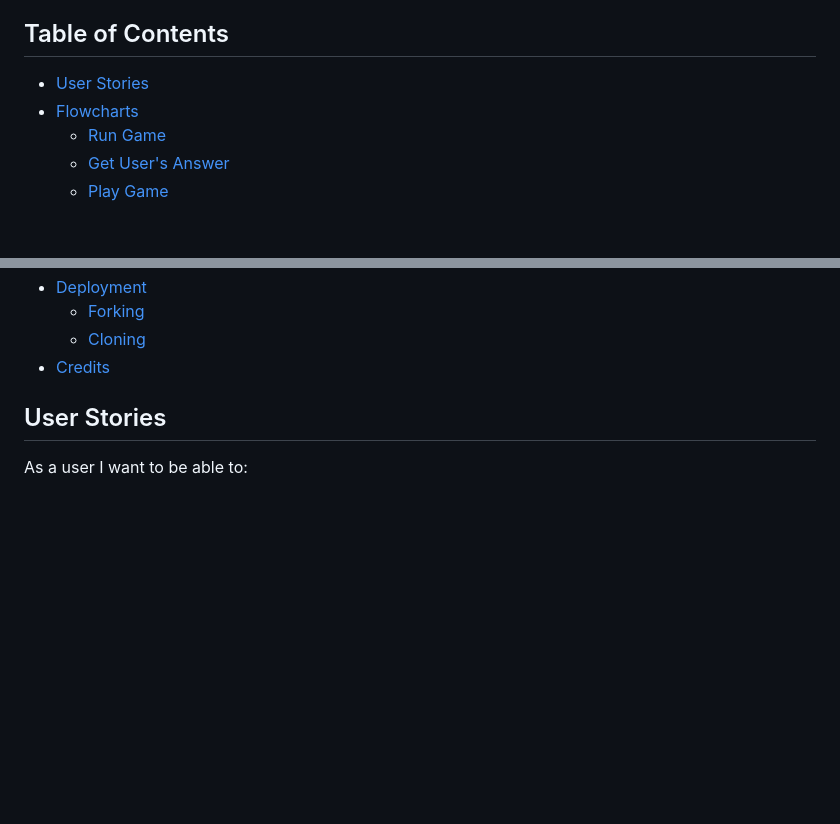
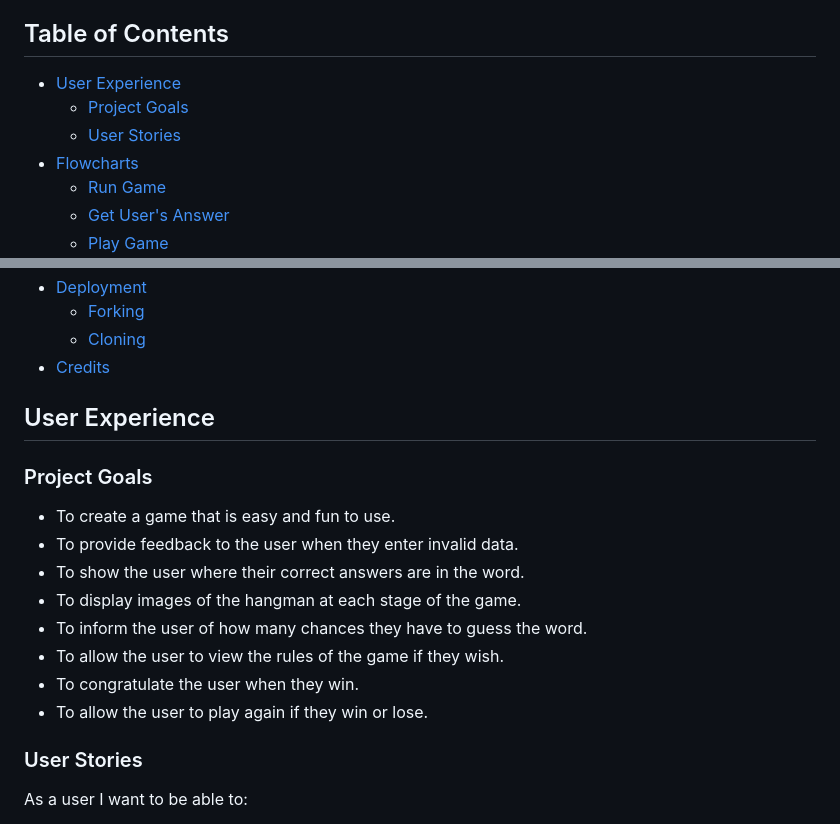
Before and after one commit to Soro82/hangman, a Markdown page: README.md, 2 parts joined by grey strips. Rendered like a GitHub page; blank space fills up the shorter version.

Commit message:
add project goals to readme file

```diff
--- a/README.md
+++ b/README.md
@@ -9,7 +9,9 @@ The Hangman game is a Python command-line project. It is written in Python and d
 
 ## Table of Contents
 
-* [User Stories](#user-stories)
+* [User Experience](#user-experience)
+   * [Project Goals](#project-goals)
+   * [User Stories](#user-stories)
 * [Flowcharts](#flowcharts)
    * [Run Game](#run-game)
    * [Get User's Answer](#get-users-answer)
@@ -30,7 +32,20 @@ The Hangman game is a Python command-line project. It is written in Python and d
    * [Cloning](#cloning)
 * [Credits](#credits)
 
-## User Stories
+## User Experience
+
+### Project Goals
+
+* To create a game that is easy and fun to use.
+* To provide feedback to the user when they enter invalid data.
+* To show the user where their correct answers are in the word.
+* To display images of the hangman at each stage of the game.
+* To inform the user of how many chances they have to guess the word.
+* To allow the user to view the rules of the game if they wish.
+* To congratulate the user when they win.
+* To allow the user to play again if they win or lose.
+
+### User Stories
 
 As a user I want to be able to:
 
```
■ ■ ■
**Assignment**
Write the data above out again exactly, minus its pictures.

**Answer below**
Before and after one commit to Soro82/hangman, a Markdown page: README.md, 2 parts joined by grey strips. Rendered like a GitHub page; blank space fills up the shorter version.

Commit message:
add project goals to readme file

```diff
--- a/README.md
+++ b/README.md
@@ -9,7 +9,9 @@ The Hangman game is a Python command-line project. It is written in Python and d
 
 ## Table of Contents
 
-* [User Stories](#user-stories)
+* [User Experience](#user-experience)
+   * [Project Goals](#project-goals)
+   * [User Stories](#user-stories)
 * [Flowcharts](#flowcharts)
    * [Run Game](#run-game)
    * [Get User's Answer](#get-users-answer)
@@ -30,7 +32,20 @@ The Hangman game is a Python command-line project. It is written in Python and d
    * [Cloning](#cloning)
 * [Credits](#credits)
 
-## User Stories
+## User Experience
+
+### Project Goals
+
+* To create a game that is easy and fun to use.
+* To provide feedback to the user when they enter invalid data.
+* To show the user where their correct answers are in the word.
+* To display images of the hangman at each stage of the game.
+* To inform the user of how many chances they have to guess the word.
+* To allow the user to view the rules of the game if they wish.
+* To congratulate the user when they win.
+* To allow the user to play again if they win or lose.
+
+### User Stories
 
 As a user I want to be able to:
 
```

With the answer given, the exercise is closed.